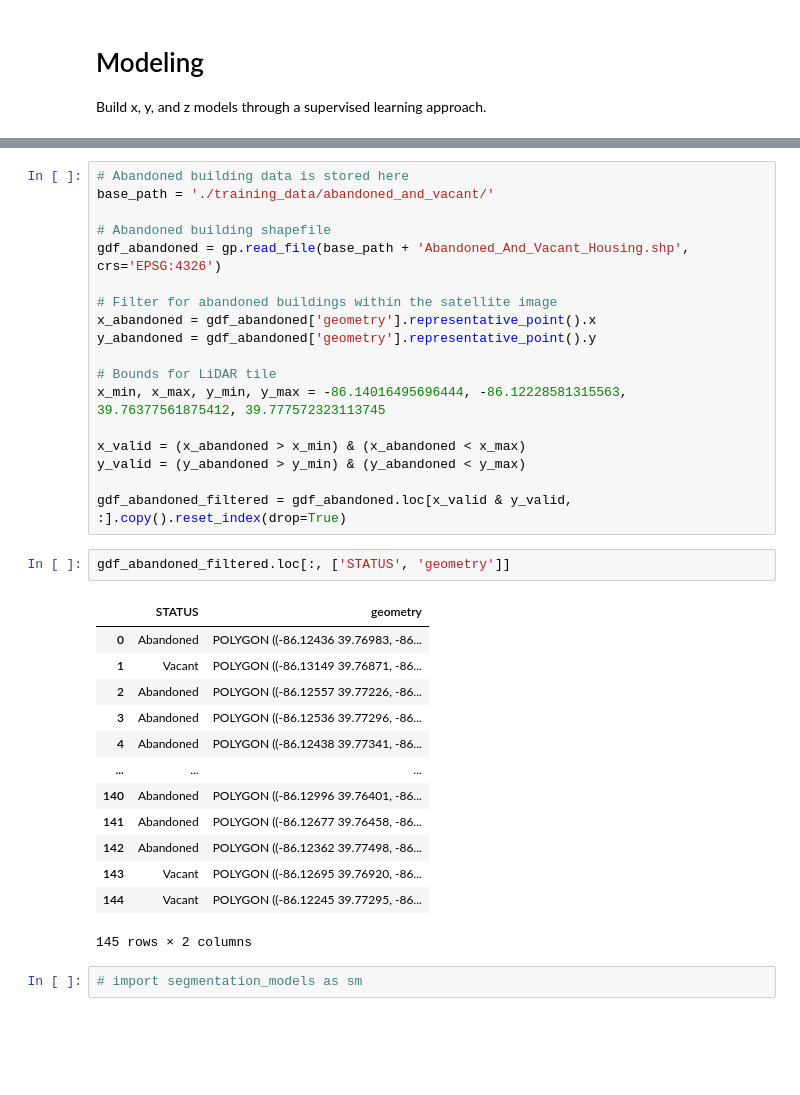
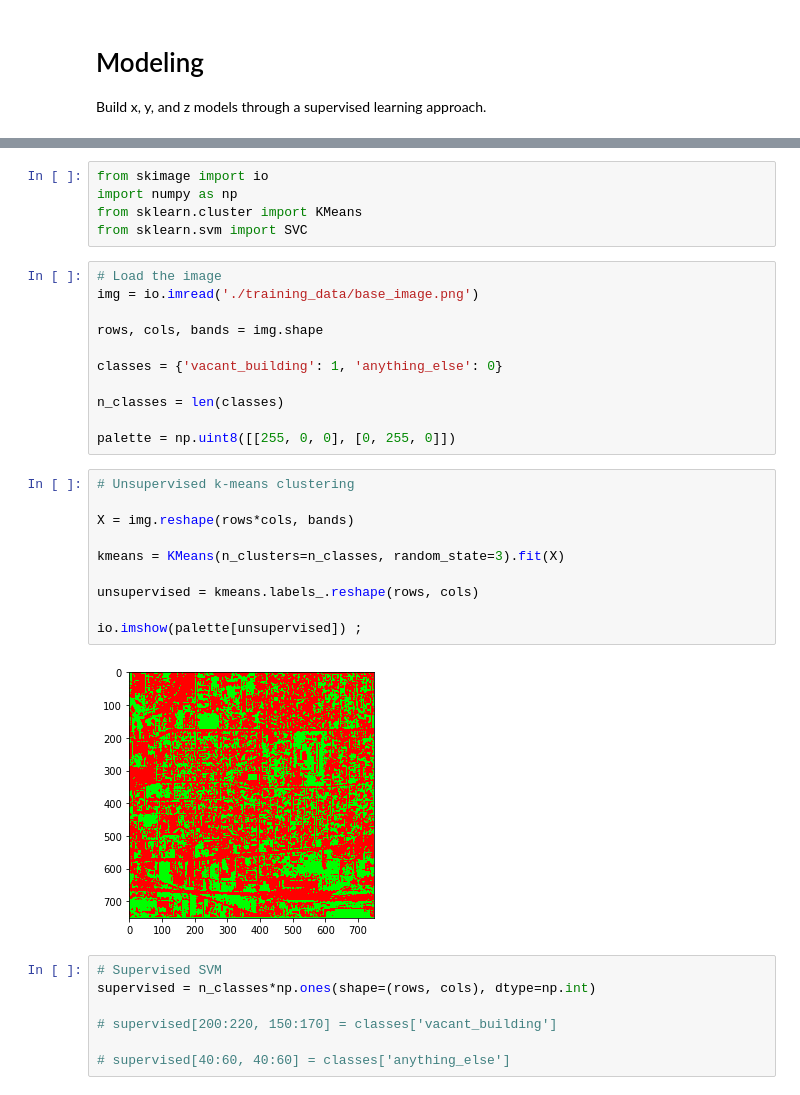
Before and after one commit to zach-brown-18/is-it-abandoned, a Jupyter notebook: Modeling.ipynb, the cells around one changed output, grey strips where cells are left out. Drawn from its saved outputs; the diff is of its cells as text; blank space fills up the shorter version.

```diff
--- a/Modeling.ipynb
+++ b/Modeling.ipynb
@@ -27,36 +5,35 @@ lidar_gdf
-# %%
-# Abandoned building data is stored here
-base_path = './training_data/abandoned_and_vacant/'
-
-# Abandoned building shapefile
-gdf_abandoned = gp.read_file(base_path + 'Abandoned_And_Vacant_Housing.shp', crs='EPSG:4326')
-
-# Filter for abandoned buildings within the satellite image
-x_abandoned = gdf_abandoned['geometry'].representative_point().x
-y_abandoned = gdf_abandoned['geometry'].representative_point().y
-
-# Bounds for LiDAR tile
-x_min, x_max, y_min, y_max = -86.14016495696444, -86.12228581315563, 39.76377561875412, 39.777572323113745
-
-x_valid = (x_abandoned > x_min) & (x_abandoned < x_max)
-y_valid = (y_abandoned > y_min) & (y_abandoned < y_max)
-
-gdf_abandoned_filtered = gdf_abandoned.loc[x_valid & y_valid, :].copy().reset_index(drop=True)
-# %%
-gdf_abandoned_filtered.loc[:, ['STATUS', 'geometry']]
-# %% [output]
-|  | STATUS | geometry |
-| 0 | Abandoned | POLYGON ((-86.12436 39.76983, -86... |
-| 1 | Vacant | POLYGON ((-86.13149 39.76871, -86... |
-| 2 | Abandoned | POLYGON ((-86.12557 39.77226, -86... |
-| 3 | Abandoned | POLYGON ((-86.12536 39.77296, -86... |
-| 4 | Abandoned | POLYGON ((-86.12438 39.77341, -86... |
-| ... | ... | ... |
-| 140 | Abandoned | POLYGON ((-86.12996 39.76401, -86... |
-| 141 | Abandoned | POLYGON ((-86.12677 39.76458, -86... |
-| 142 | Abandoned | POLYGON ((-86.12362 39.77498, -86... |
-| 143 | Vacant | POLYGON ((-86.12695 39.76920, -86... |
-| 144 | Vacant | POLYGON ((-86.12245 39.77295, -86... |
-145 rows × 2 columns
-# %%
-# import segmentation_models as sm
+# %%
+from skimage import io
+import numpy as np
+from sklearn.cluster import KMeans
+from sklearn.svm import SVC
+# %%
+# Load the image
+img = io.imread('./training_data/base_image.png')
+
+rows, cols, bands = img.shape
+
+classes = {'vacant_building': 1, 'anything_else': 0}
+
+n_classes = len(classes)
+
+palette = np.uint8([[255, 0, 0], [0, 255, 0]])
+# %%
+# Unsupervised k-means clustering
+
+X = img.reshape(rows*cols, bands)
+
+kmeans = KMeans(n_clusters=n_classes, random_state=3).fit(X)
+
+unsupervised = kmeans.labels_.reshape(rows, cols)
+
+io.imshow(palette[unsupervised]) ;
+# %% [output]
+[figure, added]
+# %%
+# Supervised SVM
+supervised = n_classes*np.ones(shape=(rows, cols), dtype=np.int)
+
+# supervised[200:220, 150:170] = classes['vacant_building']
+
+# supervised[40:60, 40:60] = classes['anything_else']
```
Also changed, not shown: parts of 3 cells of this notebook, 6 other files.
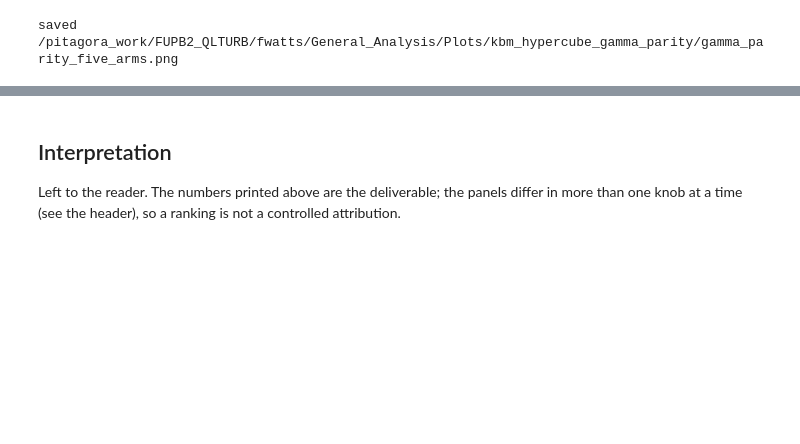
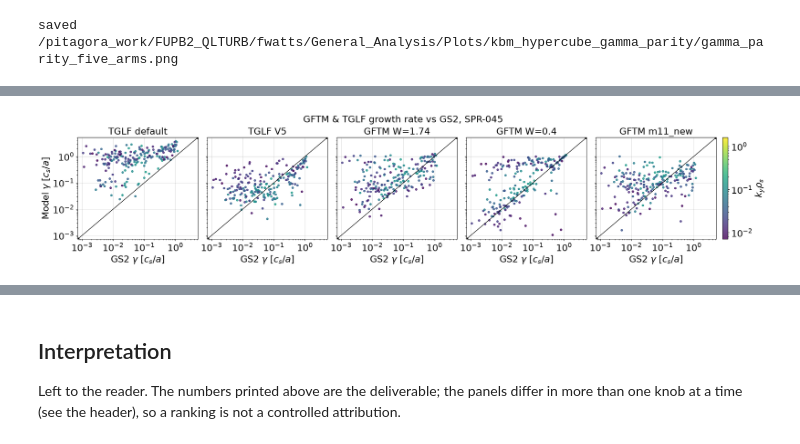
Before and after one commit to FelixWattsYork/General_Analysis, a Jupyter notebook: notebooks/kbm_hypercube_gamma_parity.ipynb, the cells around one changed output, grey strips where cells are left out. Cells and saved outputs as stored; diff of their text form; code cells hidden in the pictures; blank space fills up the shorter version.

```diff
--- a/notebooks/kbm_hypercube_gamma_parity.ipynb
+++ b/notebooks/kbm_hypercube_gamma_parity.ipynb
@@ -219,16 +164,0 @@ for db in databases:
-# %%
-fig, axes = plt.subplots(1, len(arms), figsize=(4 * len(arms), 4.2), sharex=True, sharey=True)
-norm, lim = LogNorm(ky.min(), ky.max()), (gs2_g.min() * 0.7, gs2_g.max() * 1.4)
-
-for ax, (label, _, _) in zip(axes, arms):
-    r, b, m, c = stats[label]
-    s = ax.scatter(gs2_g, arm_g[label], c=ky, norm=norm, cmap="viridis", s=14, alpha=0.8)
-    ax.plot(lim, lim, color="black", lw=1)
-    ax.set(xscale="log", yscale="log", xlim=lim, ylim=lim, xlabel=r"GS2 $\gamma$ [$c_s/a$]",
-           title=f"{label}\nRMSE {r:.3f}  r {c:.2f}  medAE {m:.3f}")
-
-axes[0].set_ylabel(r"model $\gamma$ [$c_s/a$]")
-fig.colorbar(s, ax=axes, label=r"$k_y \rho_s$", pad=0.01)
-fig.suptitle(f"GFTM & TGLF growth rate vs GS2"
-             f"SPR-045 + M1 pooled, n={len(keep)}", y=1.04)
-plt.show()
@@ -241,3 +169,70 @@ fig.savefig(output_dir / "gamma_parity_five_arms.png", dpi=200, bbox_inches="tig
 print("saved", output_dir / "gamma_parity_five_arms.png")
 # %% [output]
 saved /pitagora_work/FUPB2_QLTURB/fwatts/General_Analysis/Plots/kbm_hypercube_gamma_parity/gamma_parity_five_arms.png
+# %%
+cases = ["SPR-045", "M1"]
+
+output_dir = ROOT / "Plots" / analysis_name
+output_dir.mkdir(parents=True, exist_ok=True)
+
+font_sizes = {
+    "font.size": 16,
+    "axes.labelsize": 18,
+    "axes.titlesize": 18,
+    "xtick.labelsize": 18,
+    "ytick.labelsize": 18,
+    "figure.titlesize": 18,
+}
+
+norm = LogNorm(ky.min(), ky.max())
+
+with plt.rc_context(font_sizes):
+    for case in cases:
+        mask = np.array([d == case for d, *_ in keep])
+        if not mask.any():
+            continue
+
+        case_gs2 = gs2_g[mask]
+        case_ky = ky[mask]
+        case_arm = {label: arm_g[label][mask] for label, _, _ in arms}
+
+        values = np.concatenate([case_gs2, *case_arm.values()])
+        lim = (values.min() * 0.7, values.max() * 1.4)
+
+        fig, axes = plt.subplots(
+            1, len(arms),
+            figsize=(4 * len(arms), 4.2),
+            sharex=True, sharey=True,
+            squeeze=False,
+            layout="constrained",
+        )
+        axes = axes.ravel()
+
+        for ax, (label, _, _) in zip(axes, arms):
+            s = ax.scatter(
+                case_gs2, case_arm[label],
+                c=case_ky, norm=norm, cmap="viridis",
+                s=14, alpha=0.8,
+            )
+            ax.plot(lim, lim, color="black", lw=1)
+            ax.set(
+                xscale="log", yscale="log",
+                xlim=lim, ylim=lim,
+                xlabel=r"GS2 $\gamma$ [$c_s/a$]",
+                title=label,
+            )
+
+        axes[0].set_ylabel(r"Model $\gamma$ [$c_s/a$]")
+        fig.colorbar(
+            s, ax=axes.tolist(),
+            label=r"$k_y \rho_s$", pad=0.01,
+        )
+        fig.suptitle(f"GFTM & TGLF growth rate vs GS2, {case}")
+
+        output_path = output_dir / f"gamma_parity_five_arms_{case}.png"
+        fig.savefig(output_path, dpi=200, bbox_inches="tight")
+        print("saved", output_path)
+
+        plt.show()
+        plt.close(fig)
+# %% [output]
@@ -243,0 +240 @@ saved /pitagora_work/FUPB2_QLTURB/fwatts/General_Analysis/Plots/kbm_hypercube_ga
+[figure, added]
```
Also changed, not shown: parts of 5 cells of this notebook.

## PROMPT
Should a picture appear among the entries, skip it and copy the rest exactly.

## TASK ANSWER
Before and after one commit to zach-brown-18/is-it-abandoned, a Jupyter notebook: Modeling.ipynb, the cells around one changed output, grey strips where cells are left out. Drawn from its saved outputs; the diff is of its cells as text; blank space fills up the shorter version.

```diff
--- a/Modeling.ipynb
+++ b/Modeling.ipynb
@@ -27,36 +5,35 @@ lidar_gdf
-# %%
-# Abandoned building data is stored here
-base_path = './training_data/abandoned_and_vacant/'
-
-# Abandoned building shapefile
-gdf_abandoned = gp.read_file(base_path + 'Abandoned_And_Vacant_Housing.shp', crs='EPSG:4326')
-
-# Filter for abandoned buildings within the satellite image
-x_abandoned = gdf_abandoned['geometry'].representative_point().x
-y_abandoned = gdf_abandoned['geometry'].representative_point().y
-
-# Bounds for LiDAR tile
-x_min, x_max, y_min, y_max = -86.14016495696444, -86.12228581315563, 39.76377561875412, 39.777572323113745
-
-x_valid = (x_abandoned > x_min) & (x_abandoned < x_max)
-y_valid = (y_abandoned > y_min) & (y_abandoned < y_max)
-
-gdf_abandoned_filtered = gdf_abandoned.loc[x_valid & y_valid, :].copy().reset_index(drop=True)
-# %%
-gdf_abandoned_filtered.loc[:, ['STATUS', 'geometry']]
-# %% [output]
-|  | STATUS | geometry |
-| 0 | Abandoned | POLYGON ((-86.12436 39.76983, -86... |
-| 1 | Vacant | POLYGON ((-86.13149 39.76871, -86... |
-| 2 | Abandoned | POLYGON ((-86.12557 39.77226, -86... |
-| 3 | Abandoned | POLYGON ((-86.12536 39.77296, -86... |
-| 4 | Abandoned | POLYGON ((-86.12438 39.77341, -86... |
-| ... | ... | ... |
-| 140 | Abandoned | POLYGON ((-86.12996 39.76401, -86... |
-| 141 | Abandoned | POLYGON ((-86.12677 39.76458, -86... |
-| 142 | Abandoned | POLYGON ((-86.12362 39.77498, -86... |
-| 143 | Vacant | POLYGON ((-86.12695 39.76920, -86... |
-| 144 | Vacant | POLYGON ((-86.12245 39.77295, -86... |
-145 rows × 2 columns
-# %%
-# import segmentation_models as sm
+# %%
+from skimage import io
+import numpy as np
+from sklearn.cluster import KMeans
+from sklearn.svm import SVC
+# %%
+# Load the image
+img = io.imread('./training_data/base_image.png')
+
+rows, cols, bands = img.shape
+
+classes = {'vacant_building': 1, 'anything_else': 0}
+
+n_classes = len(classes)
+
+palette = np.uint8([[255, 0, 0], [0, 255, 0]])
+# %%
+# Unsupervised k-means clustering
+
+X = img.reshape(rows*cols, bands)
+
+kmeans = KMeans(n_clusters=n_classes, random_state=3).fit(X)
+
+unsupervised = kmeans.labels_.reshape(rows, cols)
+
+io.imshow(palette[unsupervised]) ;
+# %% [output]
+[figure, added]
+# %%
+# Supervised SVM
+supervised = n_classes*np.ones(shape=(rows, cols), dtype=np.int)
+
+# supervised[200:220, 150:170] = classes['vacant_building']
+
+# supervised[40:60, 40:60] = classes['anything_else']
```
Also changed, not shown: parts of 3 cells of this notebook, 6 other files.
Before and after one commit to FelixWattsYork/General_Analysis, a Jupyter notebook: notebooks/kbm_hypercube_gamma_parity.ipynb, the cells around one changed output, grey strips where cells are left out. Cells and saved outputs as stored; diff of their text form; code cells hidden in the pictures; blank space fills up the shorter version.

```diff
--- a/notebooks/kbm_hypercube_gamma_parity.ipynb
+++ b/notebooks/kbm_hypercube_gamma_parity.ipynb
@@ -219,16 +164,0 @@ for db in databases:
-# %%
-fig, axes = plt.subplots(1, len(arms), figsize=(4 * len(arms), 4.2), sharex=True, sharey=True)
-norm, lim = LogNorm(ky.min(), ky.max()), (gs2_g.min() * 0.7, gs2_g.max() * 1.4)
-
-for ax, (label, _, _) in zip(axes, arms):
-    r, b, m, c = stats[label]
-    s = ax.scatter(gs2_g, arm_g[label], c=ky, norm=norm, cmap="viridis", s=14, alpha=0.8)
-    ax.plot(lim, lim, color="black", lw=1)
-    ax.set(xscale="log", yscale="log", xlim=lim, ylim=lim, xlabel=r"GS2 $\gamma$ [$c_s/a$]",
-           title=f"{label}\nRMSE {r:.3f}  r {c:.2f}  medAE {m:.3f}")
-
-axes[0].set_ylabel(r"model $\gamma$ [$c_s/a$]")
-fig.colorbar(s, ax=axes, label=r"$k_y \rho_s$", pad=0.01)
-fig.suptitle(f"GFTM & TGLF growth rate vs GS2"
-             f"SPR-045 + M1 pooled, n={len(keep)}", y=1.04)
-plt.show()
@@ -241,3 +169,70 @@ fig.savefig(output_dir / "gamma_parity_five_arms.png", dpi=200, bbox_inches="tig
 print("saved", output_dir / "gamma_parity_five_arms.png")
 # %% [output]
 saved /pitagora_work/FUPB2_QLTURB/fwatts/General_Analysis/Plots/kbm_hypercube_gamma_parity/gamma_parity_five_arms.png
+# %%
+cases = ["SPR-045", "M1"]
+
+output_dir = ROOT / "Plots" / analysis_name
+output_dir.mkdir(parents=True, exist_ok=True)
+
+font_sizes = {
+    "font.size": 16,
+    "axes.labelsize": 18,
+    "axes.titlesize": 18,
+    "xtick.labelsize": 18,
+    "ytick.labelsize": 18,
+    "figure.titlesize": 18,
+}
+
+norm = LogNorm(ky.min(), ky.max())
+
+with plt.rc_context(font_sizes):
+    for case in cases:
+        mask = np.array([d == case for d, *_ in keep])
+        if not mask.any():
+            continue
+
+        case_gs2 = gs2_g[mask]
+        case_ky = ky[mask]
+        case_arm = {label: arm_g[label][mask] for label, _, _ in arms}
+
+        values = np.concatenate([case_gs2, *case_arm.values()])
+        lim = (values.min() * 0.7, values.max() * 1.4)
+
+        fig, axes = plt.subplots(
+            1, len(arms),
+            figsize=(4 * len(arms), 4.2),
+            sharex=True, sharey=True,
+            squeeze=False,
+            layout="constrained",
+        )
+        axes = axes.ravel()
+
+        for ax, (label, _, _) in zip(axes, arms):
+            s = ax.scatter(
+                case_gs2, case_arm[label],
+                c=case_ky, norm=norm, cmap="viridis",
+                s=14, alpha=0.8,
+            )
+            ax.plot(lim, lim, color="black", lw=1)
+            ax.set(
+                xscale="log", yscale="log",
+                xlim=lim, ylim=lim,
+                xlabel=r"GS2 $\gamma$ [$c_s/a$]",
+                title=label,
+            )
+
+        axes[0].set_ylabel(r"Model $\gamma$ [$c_s/a$]")
+        fig.colorbar(
+            s, ax=axes.tolist(),
+            label=r"$k_y \rho_s$", pad=0.01,
+        )
+        fig.suptitle(f"GFTM & TGLF growth rate vs GS2, {case}")
+
+        output_path = output_dir / f"gamma_parity_five_arms_{case}.png"
+        fig.savefig(output_path, dpi=200, bbox_inches="tight")
+        print("saved", output_path)
+
+        plt.show()
+        plt.close(fig)
+# %% [output]
@@ -243,0 +240 @@ saved /pitagora_work/FUPB2_QLTURB/fwatts/General_Analysis/Plots/kbm_hypercube_ga
+[figure, added]
```
Also changed, not shown: parts of 5 cells of this notebook.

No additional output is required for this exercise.